YANG, WAN, Bureau of Economic Geology, The University of Texas, Austin, TX
Abstract: Internal Geometry of Barrier-Bar-Lagoon Systems, Eocene Jackson Group, Duval County, South Texas
The Eocene Cole barrier-bar-lagoon system (150-250 ft thick), penetrated by 270 wells in a 25-mi2 study area, consists of cycles of transgressive barrier-bar sandstone and regressive lagoonal shale. Correlation of three orders of cycles (major, intermediate, and minor) establishes a cyclostratigraphic framework in which 3-D cycle stacking patterns and thickness and facies changes are delineated.
Major cycles (40-80 ft thick) represent major episodes of bar building. Cycles in the middle of a system can have aspect ratios (height:length) twice as small as those of the lower and upper cycles. Along depositional dip, the upper cycle surfaces are convex and undulating, having a shallow lee slope caused by well-developed washover fans; along depositional strike, the upper surfaces slope gently down longshore current but slope abruptly at facies transitions. Intermediate cycles (<20ft thick) are persistent. Mud-rich cycles are uniformly thick, but accreting sand-rich cycles in barrier cores are sigmoidal. Minor cycles, well developed in thick barriers, are sigmoidal and limited in extent.
Bar building occurred in three stages -- initiation, aggradation, and progradation. Small bars, symmetrical and triangular, form first in topographic lows. They are aggraded by thinner and more uniform cycles because of increased surface area. Once a bar attains a certain height (~40 ft), overlying cycles prograde laterally. Barrier cores of major cycles switch along depositional dip and/or strike for as much as 2 mi, depending on accommodation space and sand availability. Intermittent growth faulting also significantly controlled depositional loci and facies distribution. Facies geometry differs dramatically among three orders of cycles, indicating dominance of various processes at different scales. 3-D visualization cycle stacking patterns of barrier-bar / lagoon systems help in extrapolating facies geometry to discover untested reservoirs and hidden flow barriers.
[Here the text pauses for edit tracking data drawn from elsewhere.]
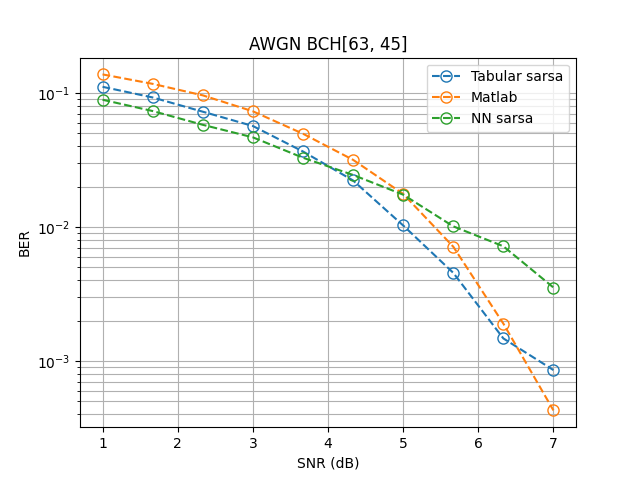
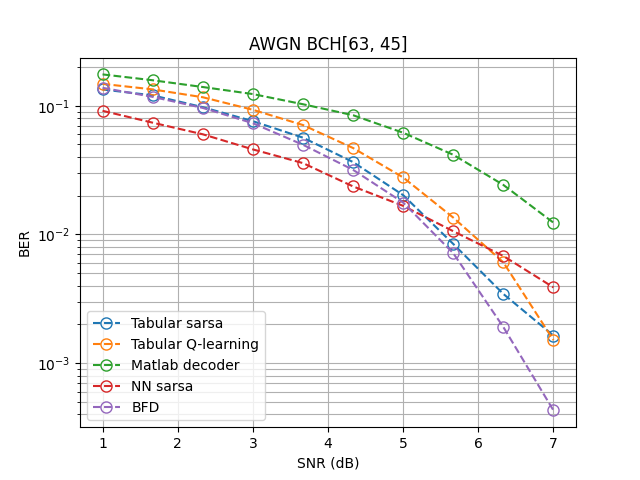
April4th
new plots

Changed region(s): [[0.0625, 0.125, 0.9062, 0.875], [0.8125, 0.4062, 0.8438, 0.4375]]

diff --git a/bf_env.py b/bf_env.py
@@ -36,16 +36,16 @@ class BitFlippingEnv(gym.Env):
         self.state = tuple(self.code.syndrome(self.z))
         if self.channel_type == 'BSC':
             llr = np.log((1 - self.noise) / self.noise) * self.z
-        # elif self.channel_type == 'AWGN':
+        elif self.channel_type == 'AWGN':
             # LLR: 
             #   - +ve value = more likely to be a zero
             #   - -ve value = more likely to be a one
             #   - smaller magnitude = less confident (we should flip)
 
-            # self.sigma2 = 1/(2*self.r*10**(self.noise/10))
-            # llr = 2*self.z_double/self.sigma2 # LLRs
+            self.sigma2 = 1/(2*self.r*10**(self.noise/10))
+            llr = 2*self.z_double/self.sigma2 # LLRs
             
-        # self.llr_avg = np.abs(llr)
+        self.llr_avg = np.abs(llr)
         return self.state
 
     def step(self, action):
@@ -59,21 +59,21 @@ class BitFlippingEnv(gym.Env):
         # Method used in paper (need to review):
         if self.channel_type == 'BSC':
             llr = np.log((1 - self.noise) / self.noise) * self.z
-        # elif self.channel_type == 'AWGN':
+        elif self.channel_type == 'AWGN':
             # if the bit we flipped has a postive LLR then it is a zero
             # if the bit we flipped has a negative LLR then it is a one
             # BPSK: {0, 1} -> {1, -1}
-            # newbit = 1 if np.sign(self.z_double[action]) > 0 else -1
-            # self.z_double[action] = newbit
-            # llr = 2*self.z/self.sigma2 # LLRs
+            newbit = 1 if np.sign(self.z_double[action]) > 0 else -1
+            self.z_double[action] = newbit
+            llr = 2*self.z/self.sigma2 # LLRs
 
 
-        # self.llr_avg = (self.num_actions*self.llr_avg + np.abs(llr)) / (self.num_actions + 1)
-        # self.path_penalty = - self.llr_avg / (10*np.mean(self.llr_avg))
+        self.llr_avg = (self.num_actions*self.llr_avg + np.abs(llr)) / (self.num_actions + 1)
+        self.path_penalty = - self.llr_avg / (10*np.mean(self.llr_avg))
 
-        reward = -1/10
+        # reward = -1/10
         done = self.num_actions == 10 or np.all(self.state == 0)
-        # reward = self.path_penalty[action]
+        reward = self.path_penalty[action]
 
         if np.all(self.state == 0):
             reward += 1

diff --git a/main.py b/main.py
@@ -181,7 +181,7 @@ def BHC_AWGN():
     dB_range = np.linspace(1, 7, 10) # testing noise
 
     # saving
-    figure_name = "BER_sarsa_" + code_type + "_" + code_label[0] + "_" + code_label[1] + "_" + channel +"_newreward"
+    figure_name = "BER_sarsa_" + code_type + "_" + code_label[0] + "_" + code_label[1] + "_" + channel
 
     # tabular setting
     agent_tabular = BCH_agent()
@@ -221,7 +221,7 @@ def RM_AWGN():
     dB_range = np.linspace(1, 7, 10) # testing noise
 
     # saving
-    figure_name = "BER_sarsa_" + code_type + "_" + code_label[0] + "_" + code_label[1] + "_" + channel + "_newreward"
+    figure_name = "BER_sarsa_" + code_type + "_" + code_label[0] + "_" + code_label[1] + "_" + channel
 
     # tabular setting
     agent_tabular = RM_agent(code_label)
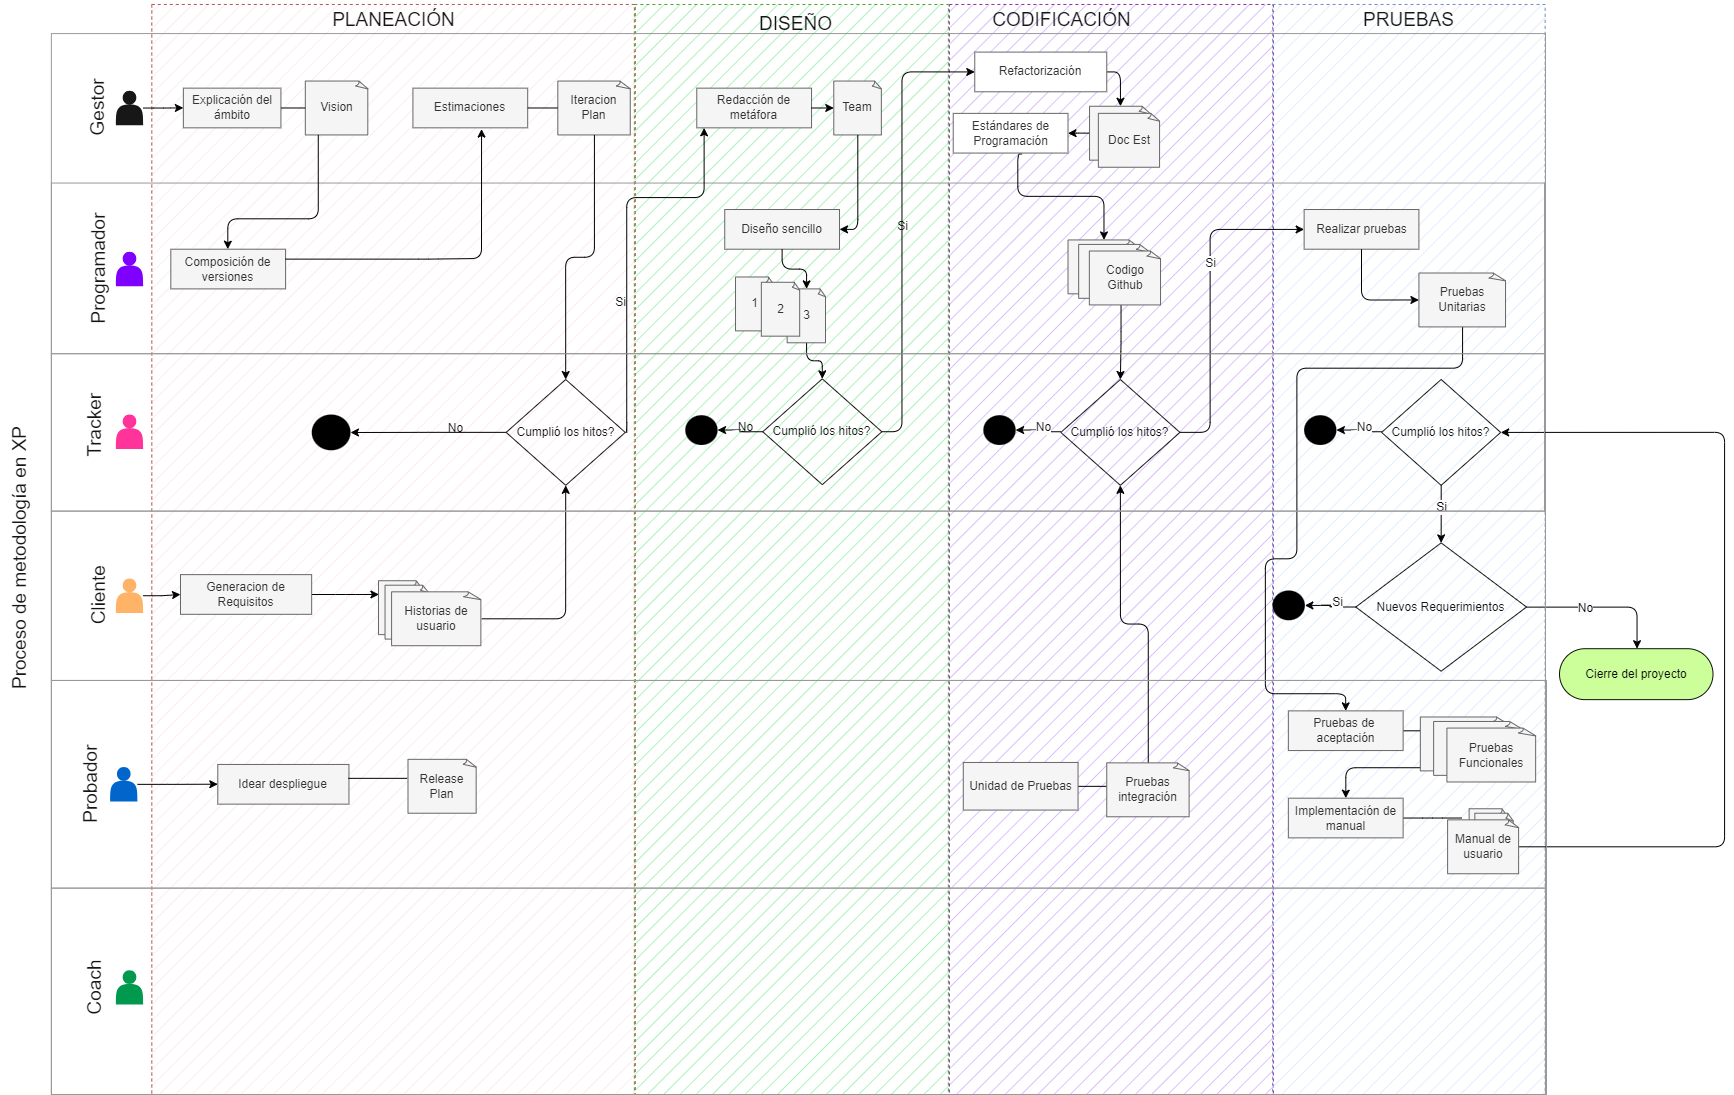
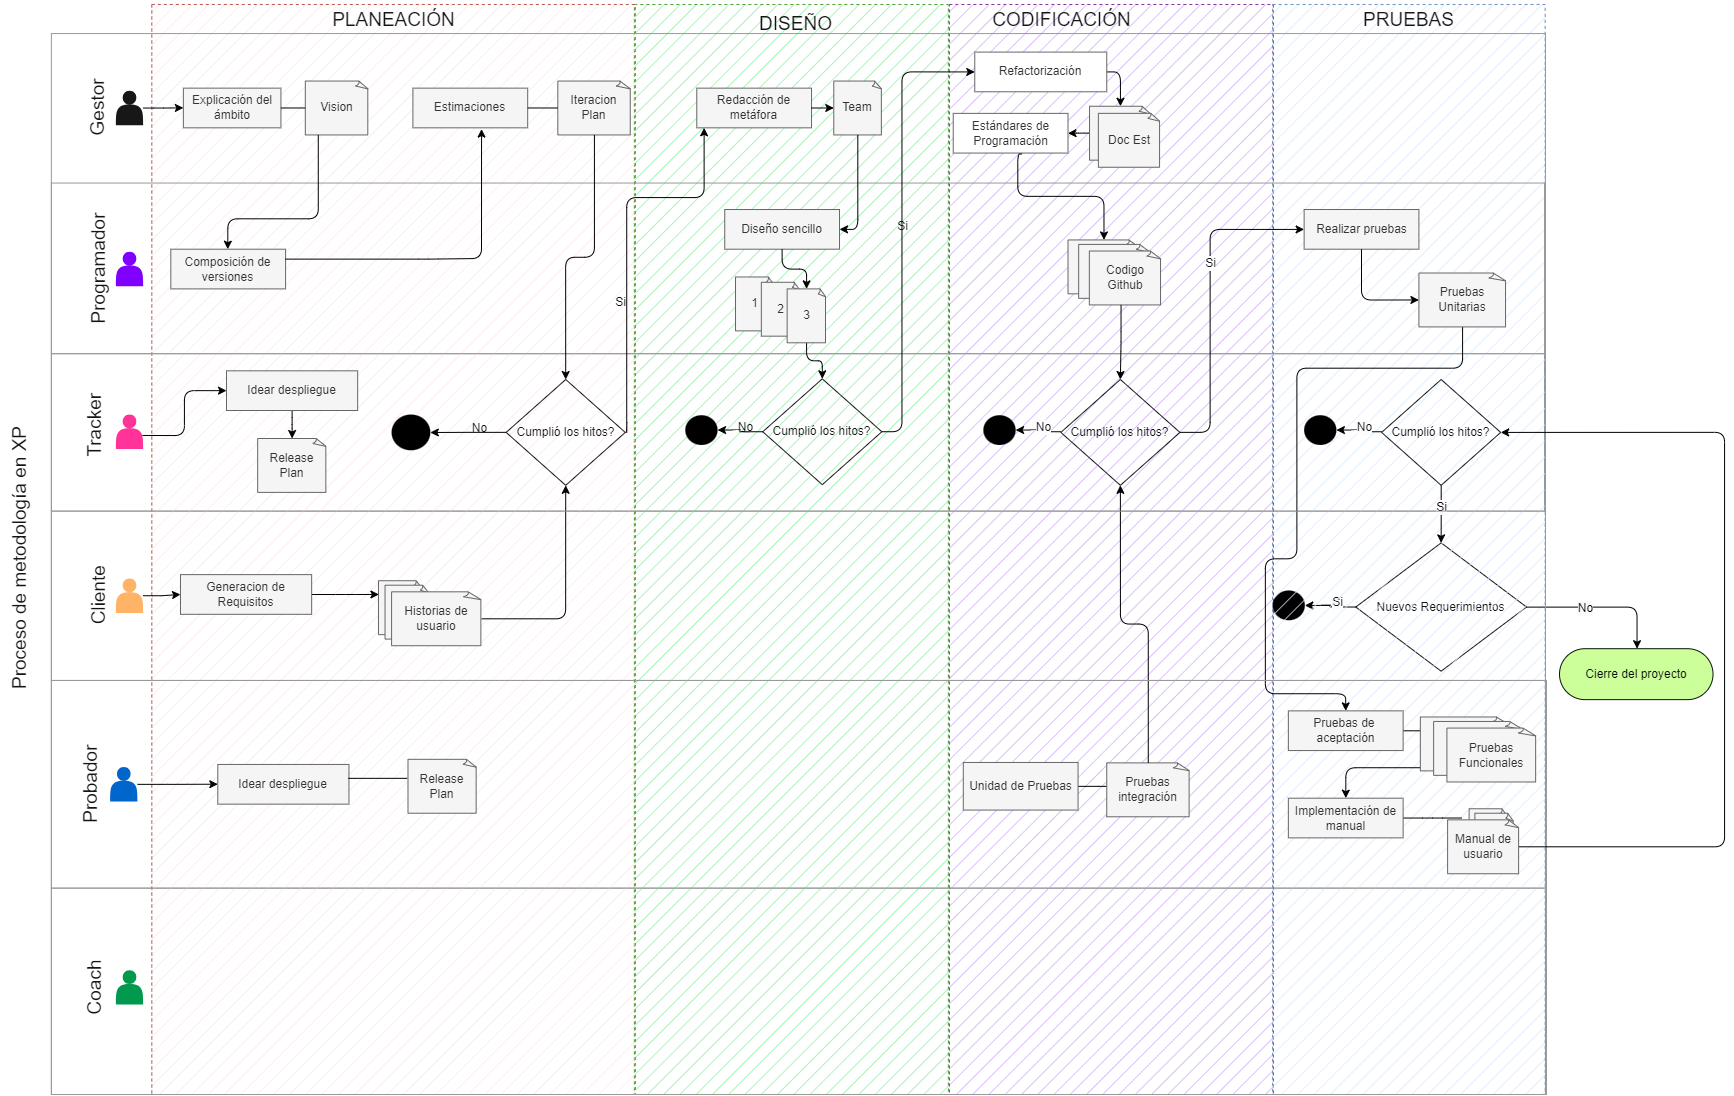
Update Workflow Diagram

diff --git a/Enlace_videos.md b/Enlace_videos.md
@@ -1,0 +1,44 @@
+<h1 align="center">
+    Escuela Politécnica Nacional<br>
+    Facultad de Ingeniería en Sistemas<br>
+    Metodologías Ágiles<br>
+</h1>
+
+### Grupo: 4
+
+### Integrantes
+- Kevin Revelo
+- Paúl Román
+- Jonathan Salazar
+- Santiago Salazar
+- Sebastián Sanchez
+- Nathaly Simba
+
+# Enlace de videos
+1. WorkFlow
+
+2. Team
+
+3. Visión
+
+4. Documento de estándares de programación
+
+5. Manual de Usuario
+
+6. Release Plan
+
+7. Diagrama conceptual
+
+8. Diagrama UML
+
+9. Prototipos
+
+10. Código colectivo
+
+11. Refactorización
+
+12. Pruebas unitarias
+
+13. Pruebas funcionales
+
+14. Criterios de aceptación
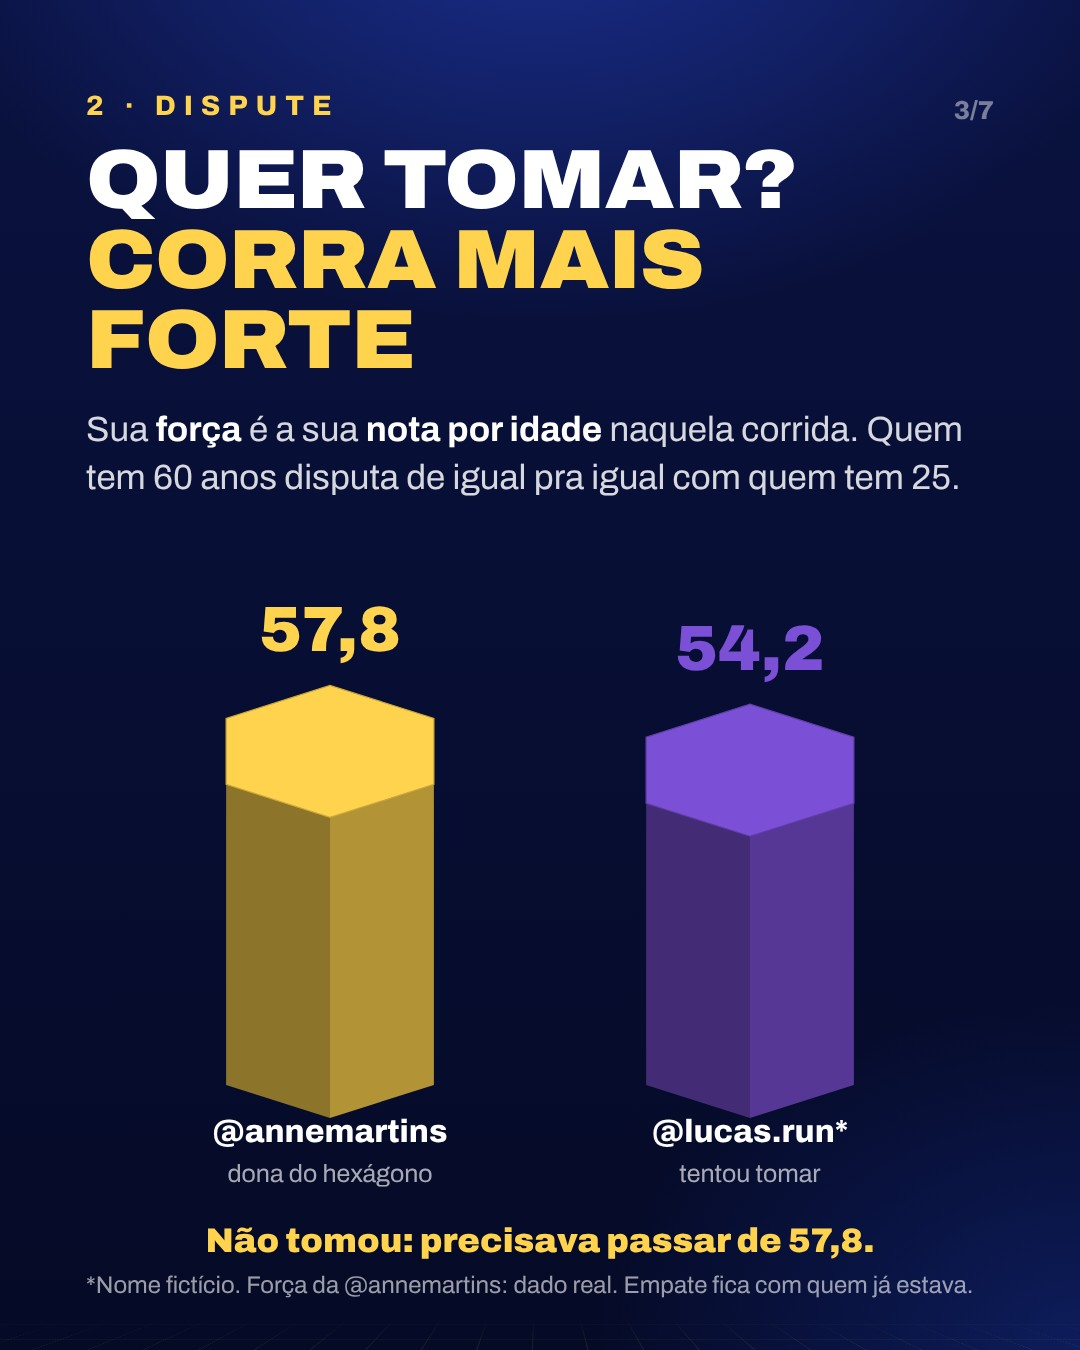
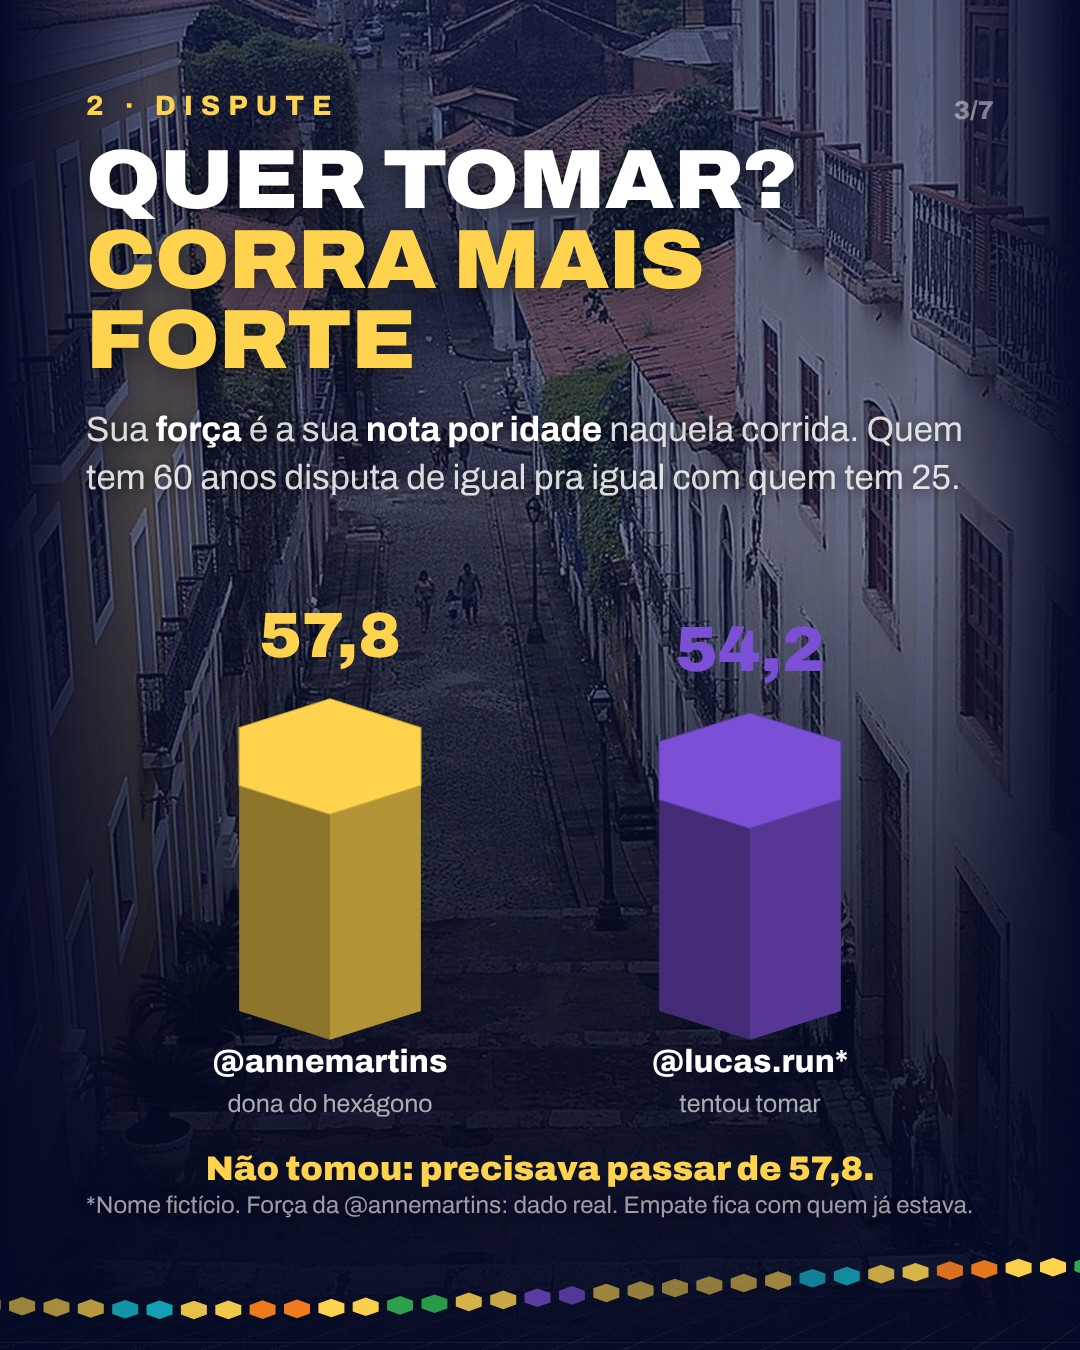
Divulgação: Domine o Maranhão como carrossel infinito, com fotos do Maranhão e Garmin/GPS do celular
Claude-Session: https://claude.ai/code/session_01KSXnhiqobHAscoCcWaqy9C

diff --git a/public/divulgacao/domine-o-maranhao/index.html b/public/divulgacao/domine-o-maranhao/index.html
@@ -19,7 +19,7 @@
 <body>
 <main>
   <h1>Carrossel: Domine o Maranhão</h1>
-  <p>Pra salvar: <b>toque e segure</b> em cada imagem e escolha <b>“Baixar imagem”</b> ou <b>“Salvar imagem”</b>. Ou toque em “Abrir” e salve de lá. Poste na ordem, do 1 ao 7.</p>
+  <p>Pra salvar: <b>toque e segure</b> em cada imagem e escolha <b>“Baixar imagem”</b> ou <b>“Salvar imagem”</b>. Ou toque em “Abrir” e salve de lá. Poste na ordem, do 1 ao 7. É um carrossel infinito: a trilha de hexágonos passa de um slide pro outro e o último emenda no primeiro.</p>
   <figure><figcaption>Slide 1</figcaption><img src="slide-1.jpg" alt="Slide 1"><a href="slide-1.jpg" download>Abrir / baixar</a></figure>
   <figure><figcaption>Slide 2</figcaption><img src="slide-2.jpg" alt="Slide 2"><a href="slide-2.jpg" download>Abrir / baixar</a></figure>
   <figure><figcaption>Slide 3</figcaption><img src="slide-3.jpg" alt="Slide 3"><a href="slide-3.jpg" download>Abrir / baixar</a></figure>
AAPG Search and Discovery Article #90924©1999 GCAGS Annual Meeting Lafayette, Louisiana